My good friend Lori is a great writer and has started taking virtual vacations. This is a great mindfulness exercise for anyone who needs a break from the rain or the snow or the office. Ever wanted to go to England but don’t have the time or money? Just sit back and let Lori be your tour guide.
For years I have introduced clients to Neil Gaiman’s five-minute and twenty-three second walk through fantasy land called, “Instructions”. A Buddhist may encourage you to listen to a rock grow. Some people go tanning. Many of us have a go-to song for when we are feeling low or pouty. I’ve recently reconnected with my 12-year-old self who likes doing “Dot To Dots”. Some of us go fishing or take a nap or watch that channel with video cameras at places on the planet where people are having way more fun than you are right now. The vehicle doesn’t really matter, it’s the journey and the destination which counts.
Most of the tools I teach clients are cheesy. I am fond of reminding you in counseling that you are probably going to know some of the things I will re-teach you; counseling is not really rocket science. My job is to remind you of your better intentions, and help you learn ways of coping with life that you already know, but may not know how to use.
Sometimes on the way home I will open my Ginkgo App on my phone and tune into Gaiman’s Instructions. Eyes closed, body relaxed, a few minutes of fantasy in a world of reality. I listen to Malcolm Gladwell’s soothing voice on a regular basis as well. When I read Lori’s Sibton Park Wilderness Reserve, a private country estate where we can immerse ourselves in 4,500 acres of sprawling, quintessential English landscape, only two hours from Central London, my imagination paints a picture, if only for a moment, of something that isn’t stressful or asking for money or complaining about the dogs. A few years ago I had an opportunity to go to Hawaii and recorded the waves lapping on the shore. Every now and then I watch that video on my phone. Mindfulness.

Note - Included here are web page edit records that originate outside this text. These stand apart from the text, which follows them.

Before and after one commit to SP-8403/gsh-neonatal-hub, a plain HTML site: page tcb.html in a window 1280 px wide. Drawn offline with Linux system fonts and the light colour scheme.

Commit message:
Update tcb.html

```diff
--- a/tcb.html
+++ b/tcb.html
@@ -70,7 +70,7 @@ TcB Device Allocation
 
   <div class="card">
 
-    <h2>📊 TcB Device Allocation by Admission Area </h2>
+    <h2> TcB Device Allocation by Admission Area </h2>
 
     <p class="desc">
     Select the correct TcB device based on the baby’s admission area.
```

People who come to see me know that I believe in cheesy tools. I still have my Wisdom Rock, it’s in my manbag right by my feet. I still practice STOPP Therapy and mindfulness and centering exercises and breathing and refocusing whenever I think of them. People spend thousands of hours getting in shape but don’t take care of their emotional well-being. That’s nuts. I’m not sure how some people do it, but I would be cray cray if I didn’t pay attention, on a regular basis, to my mind games.
I am a big fan of doing things I really like to do. If you tell me you have a boat and want me to come outside with you and hit a lake or the ocean, I will suddenly make myself available. We are all far more motivated to do those things which feed something in our life or are deemed pleasurable. The only counseling tools that work for me are the ones I like doing. Ask me to get up and pray for an hour in the morning and I’ll fail. Give me a great book or drag me behind a boat and I’m a Jedi. You need to find what works for you. I have harassed readers and clients for years about podcasts and audiobooks but that may not turn you on. The key is to keep looking until you find what works for you. I stumbled into audiobooks; others fall into art or school or philosophy, or they dress up like knights and princesses and pretend to like the taste of grog.
Few clients complain when the homework I give them is to lay out in the sun for an hour. Eat cheesecake in a mindful fashion. Listen to Cabin Pressure while walking your dog. Meditate in the hot tub. Barbecue more. Sleep in this weekend. Read a book by candlelight in the bathtub and lock the door. Get a massage. See, you can do this.
Take care of yourself out there.